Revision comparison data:
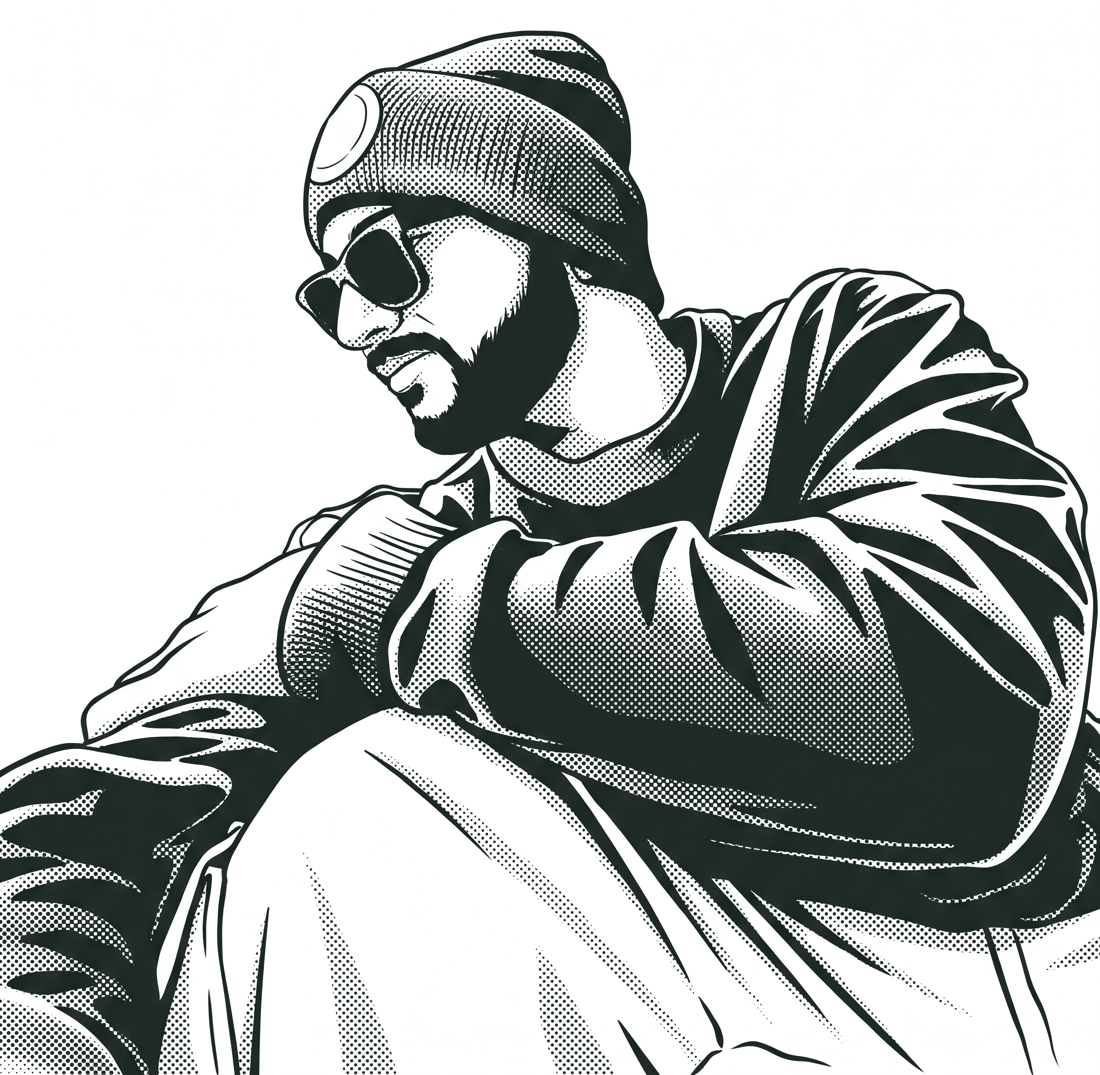
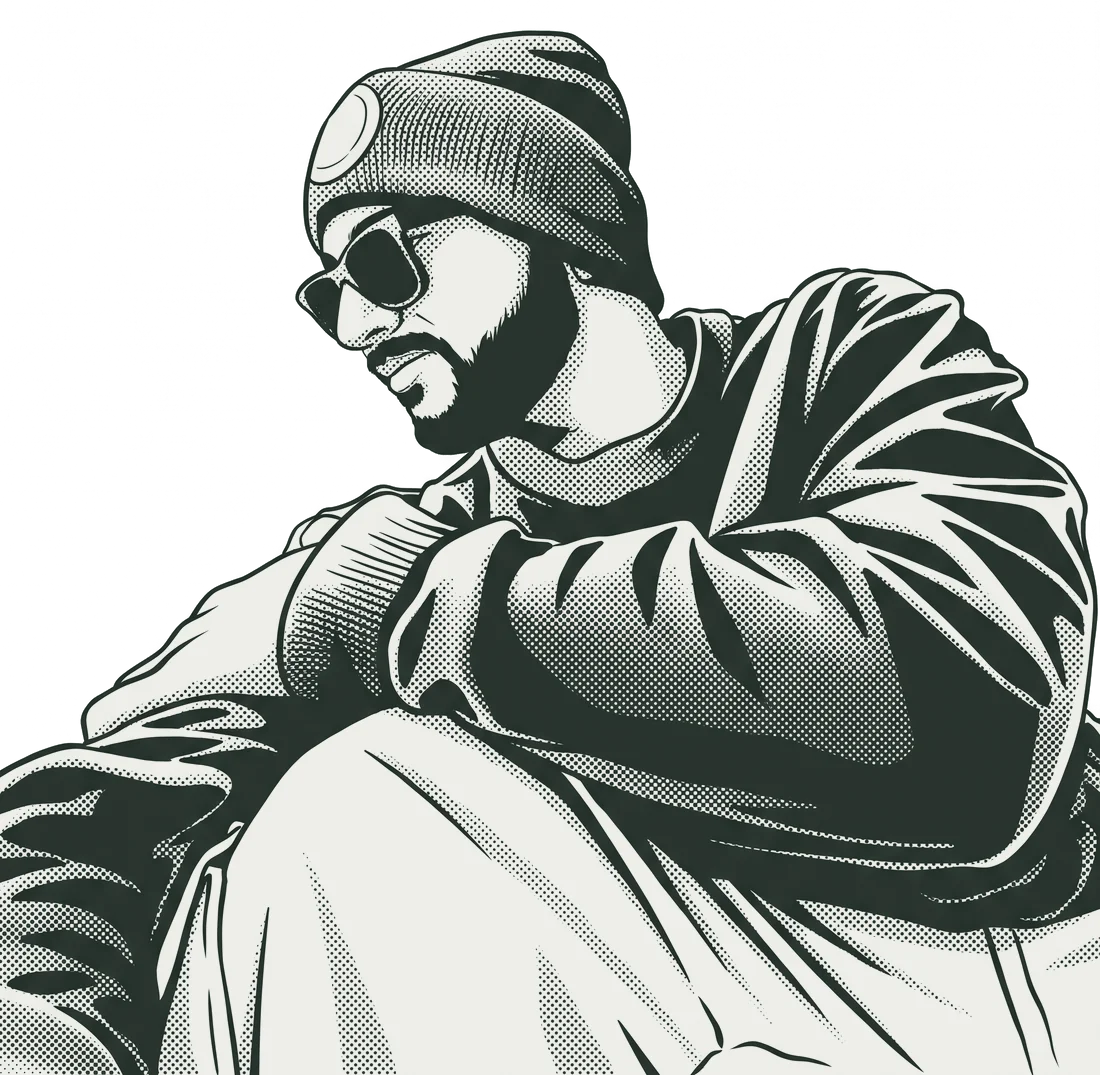
Fix guide accessibility and voice, add page-wide dot grid
- Announce the guide's answer once instead of while it streams; keep only the
  status text as a live region.
- Move focus to the target row after a "Show" jump.
- Give the header name link a 44px target.
- Make the guide an assistant that refers to Yash in the third person.
- Add a fixed dot grid behind the whole page that darkens near the pointer,
  reading its colour from the --ink token; skipped under reduced motion.
- Rebuild the portrait with an opaque figure so dots do not show through.

diff --git a/apps/web/src/App.tsx b/apps/web/src/App.tsx
@@ -1,6 +1,7 @@
 import { FormEvent, useEffect, useRef, useState } from 'react';
 import { Link } from 'react-router-dom';
 import { Answer, answerFor, projects, roles, stackGroups, suggestions } from './content';
+import { DotGrid } from './DotGrid';
 import { SiteHeader, Trace } from './parts';
 
 const contactLinks = [
@@ -46,6 +47,7 @@ export function Home() {
   const [asked, setAsked] = useState('');
   const [answer, setAnswer] = useState<Answer | null>(null);
   const [shown, setShown] = useState('');
+  const [announce, setAnnounce] = useState('');
   const [status, setStatus] = useState<Status>('ready');
   const [marked, setMarked] = useState<string | null>(null);
   const timers = useRef<number[]>([]);
@@ -69,6 +71,7 @@ export function Home() {
     setQuestion('');
     setAnswer(null);
     setShown('');
+    setAnnounce('');
     setMarked(null);
     setStatus('thinking');
 
@@ -81,6 +84,7 @@ export function Home() {
           setStatus('answering');
           if (reduce) {
             setShown(result.text);
+            setAnnounce(result.text);
             setStatus('ready');
             return;
           }
@@ -90,7 +94,10 @@ export function Home() {
             i += 1;
             setShown(words.slice(0, i).join(' '));
             if (i < words.length) timers.current.push(window.setTimeout(tick, 28));
-            else setStatus('ready');
+            else {
+              setStatus('ready');
+              setAnnounce(result.text);
+            }
           };
           tick();
         },
@@ -113,6 +120,8 @@ export function Home() {
     if (!el) return;
     // Scroll behavior comes from the stylesheet, so this matches every other jump on the page.
     el.scrollIntoView({ block: 'start' });
+    // Move keyboard and screen reader focus to the target as well.
+    el.focus({ preventScroll: true });
     const wait = prefersReducedMotion() ? 0 : 500;
     timers.current.push(window.setTimeout(() => setMarked(id), wait));
     timers.current.push(window.setTimeout(() => setMarked(null), wait + 4000));
@@ -125,6 +134,7 @@ export function Home() {
 
   return (
     <>
+      <DotGrid />
       <SiteHeader />
       <main id="main">
         <section className="ask" aria-labelledby="ask-title">
@@ -135,14 +145,15 @@ export function Home() {
           </h1>
           <p className="ask-lede">
             I’m Yash Bakshi, a software engineer who builds AI applications and the backend, cloud
-            and delivery work around them. Ask the guide about anything I’ve shipped.
+            and delivery work around them. The guide below is an assistant that answers questions
+            about my projects from my own notes.
           </p>
 
           <div className="ask-body">
             <div className="console">
               <form className="console-form" onSubmit={onSubmit}>
                 <label htmlFor="ask-input" className="console-label">
-                  Ask about my work
+                  Ask the guide about Yash’s work
                 </label>
                 <div className="console-row">
                   <input
@@ -151,7 +162,7 @@ export function Home() {
                     type="text"
                     value={question}
                     onChange={(e) => setQuestion(e.target.value)}
-                    placeholder="What have you built with RAG?"
+                    placeholder="What has Yash built with RAG?"
                     autoComplete="off"
                   />
                   <button type="submit" disabled={status !== 'ready'}>
@@ -170,8 +181,8 @@ export function Home() {
                 ))}
               </ul>
 
-              <div className="console-out" aria-live="polite">
-                <p className="console-status">
+              <div className="console-out">
+                <p className="console-status" aria-live="polite">
                   <span className={`light light-${status}`} aria-hidden="true">
                     <i />
                     <i />
@@ -180,7 +191,14 @@ export function Home() {
                   {statusLabel[status]}
                 </p>
                 {asked && <p className="console-q">{asked}</p>}
-                {shown && <p className="console-a">{shown}</p>}
+                {shown && (
+                  <p className="console-a" aria-hidden={status !== 'ready'}>
+                    {shown}
+                  </p>
+                )}
+                <p className="sr-only" role="status">
+                  {announce}
+                </p>
                 {answer && status === 'ready' && answer.cites.length > 0 && (
                   <ul className="cites" aria-label="Sources on this page">
                     {answer.cites.map((id) => (
@@ -194,8 +212,8 @@ export function Home() {
                 )}
                 {!asked && (
                   <p className="console-note">
-                    Answers are written from my own project notes. The full assistant is still in
-                    development.
+                    The guide is an assistant that answers from Yash’s project notes. The full
+                    version is still in development.
                   </p>
                 )}
               </div>
@@ -224,6 +242,7 @@ export function Home() {
               <article
                 key={p.id}
                 id={p.id}
+                tabIndex={-1}
                 className={`row${marked === p.id ? ' is-marked' : ''}`}
                 aria-labelledby={`${p.id}-name`}
               >
@@ -262,6 +281,7 @@ export function Home() {
               <li
                 key={r.id}
                 id={r.id}
+                tabIndex={-1}
                 className={`record-item${marked === r.id ? ' is-marked' : ''}`}
               >
                 <p className="record-when">{r.when}</p>
@@ -296,6 +316,7 @@ export function Home() {
         <section
           className={`contact${marked === 'contact' ? ' is-marked' : ''}`}
           id="contact"
+          tabIndex={-1}
           aria-labelledby="contact-title"
         >
           <h2 id="contact-title" className="contact-title">

diff --git a/apps/web/src/DotGrid.tsx b/apps/web/src/DotGrid.tsx
@@ -1,0 +1,127 @@
+import { useEffect, useRef } from 'react';
+
+const SPACING = 20;
+const RADIUS = 130;
+const BASE_ALPHA = 0.15;
+const PEAK_ALPHA = 0.9;
+type RGB = [number, number, number];
+
+/** Reads a hex colour token such as --ink from the stylesheet, so the dots follow the design tokens. */
+const token = (name: string, fallback: RGB): RGB => {
+  const hex = getComputedStyle(document.documentElement).getPropertyValue(name).trim();
+  const m = /^#([0-9a-f]{6})$/i.exec(hex);
+  if (!m) return fallback;
+  const n = parseInt(m[1], 16);
+  return [(n >> 16) & 255, (n >> 8) & 255, n & 255];
+};
+
+type Dot = { x: number; y: number; b: number };
+
+/**
+ * A page-wide dot grid fixed behind the content. The pointer anywhere on the page brightens and
+ * enlarges the dots near it, with an eased falloff. Skipped when the visitor prefers reduced motion.
+ */
+export function DotGrid() {
+  const ref = useRef<HTMLCanvasElement>(null);
+
+  useEffect(() => {
+    const canvas = ref.current;
+    const ctx = canvas?.getContext('2d');
+    if (!canvas || !ctx) return;
+
+    // Dots use --ink, the same colour as the portrait's line work. Lit dots get darker and larger.
+    const INK = token('--ink', [20, 33, 27]);
+    const reduce = window.matchMedia('(prefers-reduced-motion: reduce)').matches;
+    let dots: Dot[] = [];
+    let width = 0;
+    let height = 0;
+    let mouse: { x: number; y: number } | null = null;
+    let frame = 0;
+
+    const build = () => {
+      const dpr = window.devicePixelRatio || 1;
+      width = window.innerWidth;
+      height = window.innerHeight;
+      canvas.width = Math.round(width * dpr);
+      canvas.height = Math.round(height * dpr);
+      ctx.setTransform(dpr, 0, 0, dpr, 0, 0);
+      dots = [];
+      const cols = Math.floor(width / SPACING) + 2;
+      const rows = Math.floor(height / SPACING) + 2;
+      const ox = (width % SPACING) / 2;
+      const oy = (height % SPACING) / 2;
+      for (let r = 0; r < rows; r++) {
+        for (let c = 0; c < cols; c++)
+          dots.push({ x: ox + c * SPACING, y: oy + r * SPACING, b: 0 });
+      }
+    };
+
+    const paint = () => {
+      ctx.clearRect(0, 0, width, height);
+      const mx = mouse?.x ?? -99999;
+      const my = mouse?.y ?? -99999;
+      let busy = false;
+      for (const d of dots) {
+        const dx = d.x - mx;
+        const dy = d.y - my;
+        const dist = Math.hypot(dx, dy);
+        const target = dist < RADIUS ? (1 - dist / RADIUS) ** 1.5 : 0;
+        d.b += (target > d.b ? 0.16 : 0.07) * (target - d.b);
+        if (d.b < 0.004) d.b = 0;
+        else busy = true;
+        const alpha = BASE_ALPHA + (PEAK_ALPHA - BASE_ALPHA) * d.b;
+        const size = 1.4 + d.b * 1.6;
+        ctx.fillStyle = `rgba(${INK[0]},${INK[1]},${INK[2]},${alpha.toFixed(2)})`;
+        ctx.fillRect(d.x - size / 2, d.y - size / 2, size, size);
+      }
+      // Keep animating while the pointer is down on the page or dots are still fading.
+      frame = mouse || busy ? requestAnimationFrame(paint) : 0;
+    };
+
+    const wake = () => {
+      if (!frame) frame = requestAnimationFrame(paint);
+    };
+    const onMove = (e: MouseEvent) => {
+      mouse = { x: e.clientX, y: e.clientY };
+      wake();
+    };
+    const onTouch = (e: TouchEvent) => {
+      const t = e.touches[0];
+      if (t) {
+        mouse = { x: t.clientX, y: t.clientY };
+        wake();
+      }
+    };
+    const clear = () => {
+      mouse = null;
+      wake();
+    };
+    const onResize = () => {
+      build();
+      wake();
+    };
+
+    build();
+    paint();
+    window.addEventListener('resize', onResize);
+    if (!reduce) {
+      window.addEventListener('mousemove', onMove, { passive: true });
+      window.addEventListener('touchmove', onTouch, { passive: true });
+      window.addEventListener('touchend', clear, { passive: true });
+      window.addEventListener('touchcancel', clear, { passive: true });
+      document.addEventListener('mouseleave', clear);
+    }
+
+    return () => {
+      if (frame) cancelAnimationFrame(frame);
+      window.removeEventListener('resize', onResize);
+      window.removeEventListener('mousemove', onMove);
+      window.removeEventListener('touchmove', onTouch);
+      window.removeEventListener('touchend', clear);
+      window.removeEventListener('touchcancel', clear);
+      document.removeEventListener('mouseleave', clear);
+    };
+  }, []);
+
+  return <canvas ref={ref} className="dotgrid" aria-hidden="true" />;
+}

diff --git a/apps/web/src/styles/global.css b/apps/web/src/styles/global.css
@@ -109,6 +109,9 @@ main,
 }
 
 .site-name {
+  display: inline-flex;
+  align-items: center;
+  min-height: 44px;
   white-space: nowrap;
   font-size: 1.25rem;
   font-weight: 800;
@@ -855,4 +858,42 @@ main,
 
 .site-footer a {
   text-underline-offset: 0.2em;
+}
+
+/* ---------- visually hidden text for screen readers ---------- */
+.sr-only {
+  position: absolute;
+  width: 1px;
+  height: 1px;
+  margin: -1px;
+  padding: 0;
+  overflow: hidden;
+  clip: rect(0 0 0 0);
+  white-space: nowrap;
+  border: 0;
+}
+
+/* ---------- page-wide dot grid, fixed behind everything ---------- */
+.dotgrid {
+  position: fixed;
+  inset: 0;
+  z-index: 0;
+  width: 100%;
+  height: 100%;
+  pointer-events: none;
+}
+
+main,
+.site-footer {
+  position: relative;
+  z-index: 1;
+}
+
+[tabindex='-1']:focus {
+  outline: none;
+}
+
+[tabindex='-1']:focus-visible {
+  outline: 3px solid var(--action);
+  outline-offset: 3px;
 }

diff --git a/apps/web/src/CaseStudy.tsx b/apps/web/src/CaseStudy.tsx
@@ -1,5 +1,6 @@
 import { Link } from 'react-router-dom';
 import { projects } from './content';
+import { DotGrid } from './DotGrid';
 import { SiteHeader, Trace } from './parts';
 
 const project = projects.find((p) => p.id === 'testpilot')!;
@@ -7,6 +8,7 @@ const project = projects.find((p) => p.id === 'testpilot')!;
 export function CaseStudy() {
   return (
     <>
+      <DotGrid />
       <SiteHeader />
       <main id="main" className="case">
         <p className="case-back">

diff --git a/apps/web/src/content.ts b/apps/web/src/content.ts
@@ -172,10 +172,10 @@ export const stackGroups = [
 export type Answer = { text: string; cites: string[] };
 
 export const suggestions = [
-  'What have you built with RAG?',
-  'Show me your backend experience',
-  'Have you worked with agents?',
-  'What cloud work have you done?',
+  'What has Yash built with RAG?',
+  'Show me his backend experience',
+  'Has he worked with agents?',
+  'What cloud work has he done?',
 ];
 
 const find = (ids: string[]) =>

diff --git a/docs/design/design-language.md b/docs/design/design-language.md
@@ -49,7 +49,8 @@ Sentence case throughout. No all-caps labels, no eyebrow above every heading, no
 
 ## Components
 
-- **Guide console:** labelled input, Ask button, suggested-question chips, status light with text, answer area (`aria-live`), and "Show" buttons that jump to a cited row. Ask is available whenever the guide is ready. An empty submit moves focus to the input.
+- **Guide voice:** the page speaks as Yash in first person; the guide is introduced as an assistant that answers from his project notes and refers to him in the third person. It never claims to be him.
+- **Guide console:** labelled input, Ask button, suggested-question chips, status light with text, answer area (status text is a polite live region; streamed text is hidden from assistive tech until done, then announced once), and "Show" buttons that jump to a cited row. Ask is available whenever the guide is ready. An empty submit moves focus to the input.
 - **Status light:** red while answering, yellow while thinking, green when ready, with matching text: "Answering, one moment", "Looking through the notes", "Ready for your question".
 - **Trace:** a waterfall of pipeline stages, each starting one step right of the last. It shows order only. Do not add timings unless they are measured.
 - **Project row:** see Layout. A project with a published case study links to it; others say the case study is in preparation.
@@ -59,6 +60,7 @@ Sentence case throughout. No all-caps labels, no eyebrow above every heading, no
 ## Motion
 
 - One load sequence: the three headline lines rise in turn.
+- A quiet dot grid is fixed behind the whole page. Dots near the pointer, wherever it is on the page, grow and darken to full ink, the same colour as the portrait's line work, then ease back. It is decoration only (`aria-hidden`) and is skipped under reduced motion. Panels with a solid background cover it, and the portrait is opaque inside the figure so no dots show through the face.
 - The guide streams its answer word by word. Reduced motion shows the full answer immediately.
 - All jumps (nav links, the name link, skip link, "Show" buttons) use one stylesheet-level smooth scroll. The citation highlight starts after the jump has mostly arrived.
 - No scroll-triggered entrance effects, parallax or hover animation on every card. Reduced motion turns off smooth scroll, the headline animation and the highlight sweep.
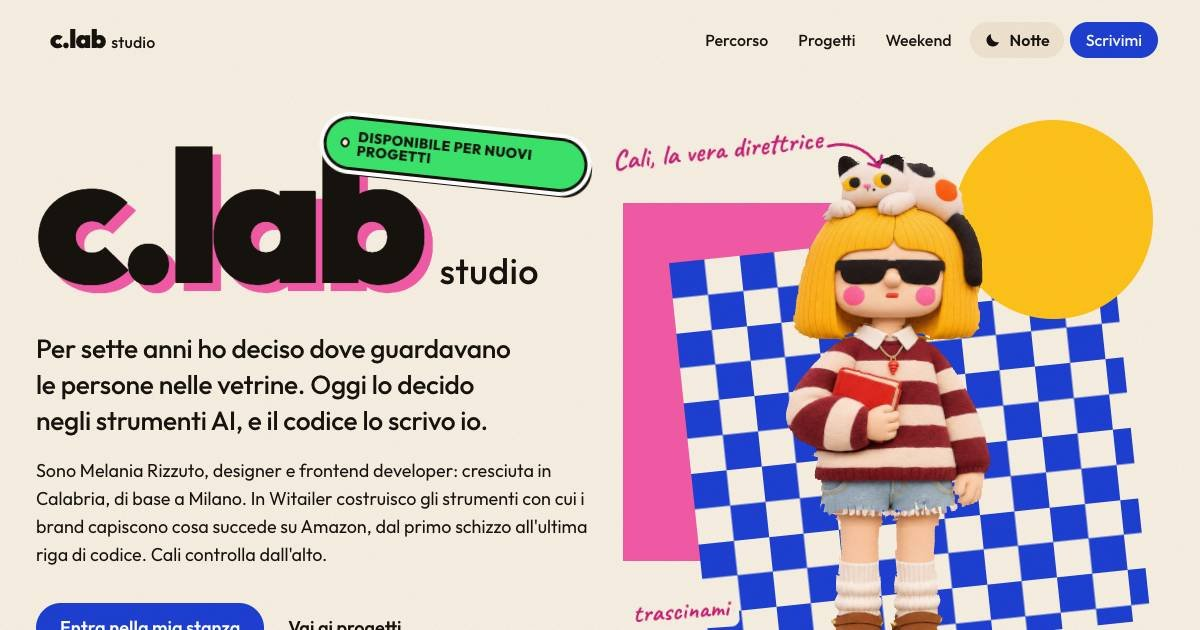
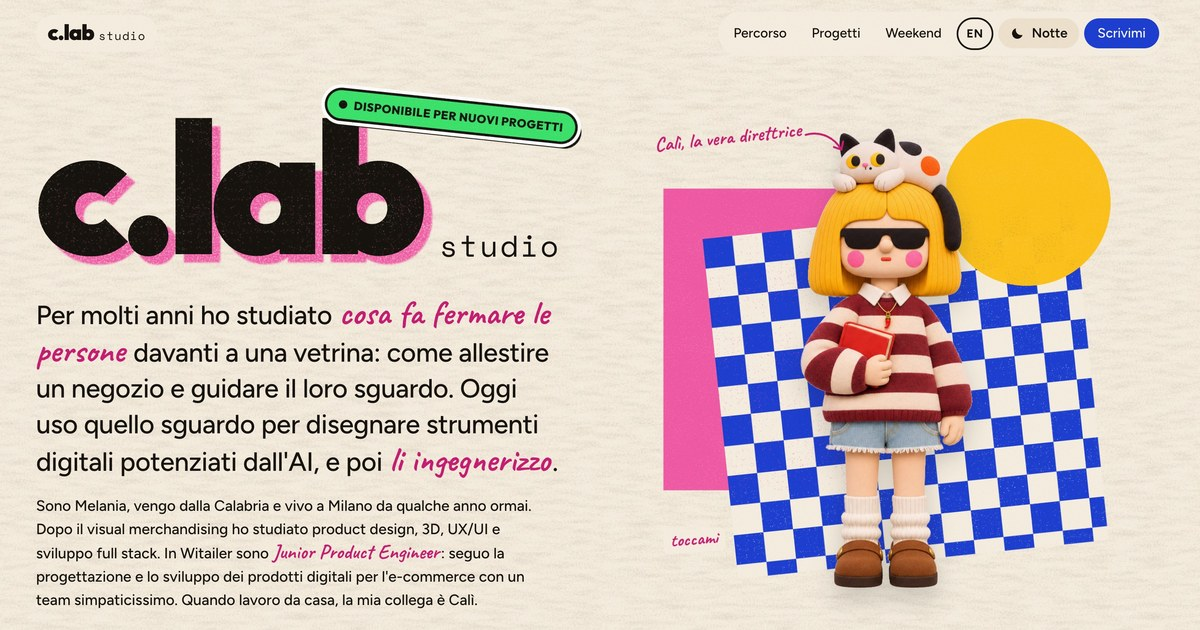
Fresh link previews: today's hero, in Italian and in English

diff --git a/src/lib/metadata.ts b/src/lib/metadata.ts
@@ -16,7 +16,11 @@ export function buildMetadata(locale: Locale): Metadata {
     description: meta.description,
     /* the c. of the wordmark in cream over its pink offset, on ink (public/favicon.ico, icon.png, apple-touch-icon.png) */
     icons: { icon: [{ url: '/favicon.ico', sizes: 'any' }, { url: '/icon.png', type: 'image/png', sizes: '512x512' }], apple: '/apple-touch-icon.png' },
-    openGraph: { title: meta.title, description: meta.ogDescription, images: ['/assets/og.jpg'] },
+    openGraph: {
+      title: meta.title,
+      description: meta.ogDescription,
+      images: [{ url: locale === 'en' ? '/assets/og-en.jpg' : '/assets/og.jpg', width: 1200, height: 630 }],
+    },
     twitter: { card: 'summary_large_image' },
     other: { 'claude:viewport-fit-sides': 'cover' },
   };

[PROBLEM TO WORK ON]: Exactly the lines from the start of the entries above through the line with "- Rebuild the" should be reproduced, and nothing else; drop the pictures.

[SOLUTION BELOW]:
Fix guide accessibility and voice, add page-wide dot grid
- Announce the guide's answer once instead of while it streams; keep only the
  status text as a live region.
- Move focus to the target row after a "Show" jump.
- Give the header name link a 44px target.
- Make the guide an assistant that refers to Yash in the third person.
- Add a fixed dot grid behind the whole page that darkens near the pointer,
  reading its colour from the --ink token; skipped under reduced motion.
- Rebuild the portrait with an opaque figure so dots do not show through.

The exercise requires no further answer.